Taliban Victory – How it Happened. Kate Clark, co-founder of the Afghanistan Analysts Network (AAN), writes a detailed summary of how the Taliban achieved victory in the summer of 2021. Her report looks at how districts and provincial capitals fell to the Taliban, traces the various roles played by the Republic, the Taliban, and Washington in the Taliban victory, and looks to history to consider how secure the Taliban’s second Emirate may be. “Afghanistan’s conflict in 2021 (2): Republic collapse and Taliban victory in the long-view of history”, AAN, December 30, 2021.

Filling the Power Vacuum. With the withdrawal of the U.S. from Afghanistan other nations are looking to fill the void left behind. Russia, Iran, and China are some of the big power brokers looking to solidify their countries interests. Other nations in the Central and South Asia region are aiming to do the same. “Regional Powers Seek to Fill Vacuum Left by West’s Retreat from Afghanistan”, by Ron Synovitz, Radio Free Europe, December 25, 2021.

Baltic States and Afghanistan. The nations of Estonia, Latvia, and Lithuania all contributed funds and personnel to the ISAF and later Resolute Support Mission in Afghanistan. Estonia saw military combat in Helmand province, Latvia committed advisory teams to northeast Afghanistan and later in northern Afghanistan, and Lithuania stood up the PRT in Ghor province. All three nations did much more than this, of course. Read more in “Afghanistan Was a Turbulent NATO Proving Ground for the Baltic States”, by Eoin Micheal McNamara, Baltic Bulletin, December 20, 2021.

Australian Army – Changed by Two Decades of War in Afghanistan. Brendan Nicholson, executive editor of The Strategist, provides an account of how the Australian Army, and especially its special operations forces, evolved for better and worse over twenty years. “Australian Army profoundly changed by two decades of war in Afghanistan”, The Strategist, Australian Strategic Policy Institute (ASPI), December 31, 2021.

Books, Reports, Podcasts, and Videos

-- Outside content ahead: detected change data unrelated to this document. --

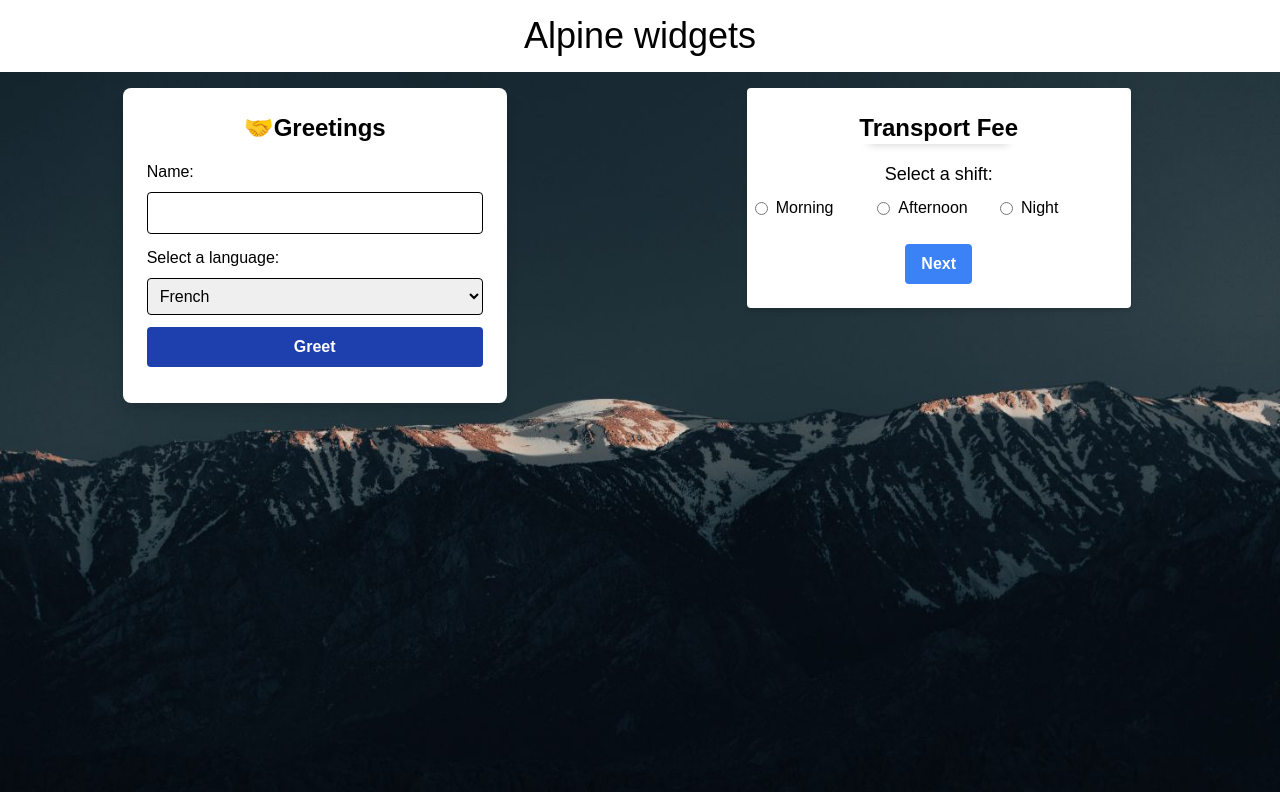
Repository: lasity34/alpine-bootcamp-widgets
Page: index.html
The author's editor kept a copy of each file at every save. The page is drawn from the files as they stood at one save, then again after the next save.
The browser window is 1280 px wide. The pictures show the whole page.
Some web fonts or font styles are not loaded; a fallback is used. Some web libraries are served in a nearby version.

Above is the page before, as saved 2023-07-12 15:49:06.
Console error: ReferenceError: shift is not defined

After the next save:
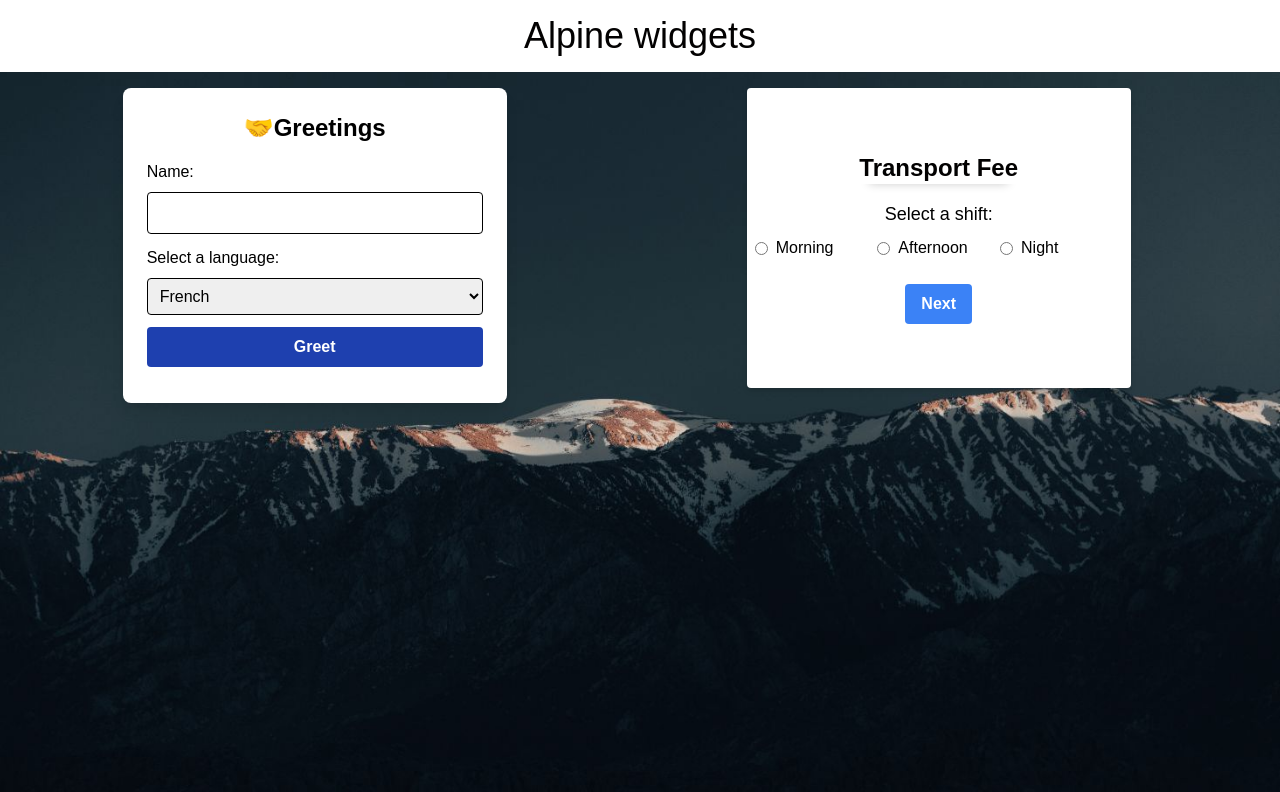
Saved 8 s later.
--- a/index.html
+++ b/index.html
@@ -69,7 +69,7 @@
       class="w-1/3 "
         x-data="transportFee"
       >
-      <div class="flex flex-col items-center bg-white max-w-sm mt-4 py-6 p-2 rounded shadow-md">
+      <div class="flex flex-col items-center bg-white max-w-sm mt-4 py-16 p-2 rounded shadow-md">
         <h1 class="text-2xl font-bold mb-4">Transport Fee</h1>
 
         <label class="text-lg mb-2">Select a shift:</label>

Webinar – Assisting Citizens of Afghanistan. On January 14, 2022, a webinar will take place where presenters will discuss the current legal status of Afghan arrivals and their options for moving forward to obtain permanent status. Presented by the Catholic Legal Immigration Clinic. Speakers include Elizabeth Carlson, Kristina Karpinski, and Charles Wheeler.


Photo: Army Specialist Grace Ryoo checks in Afghan guests as they arrive at the Philadelphia International Airport (photo US Army, Nov 24, 2021)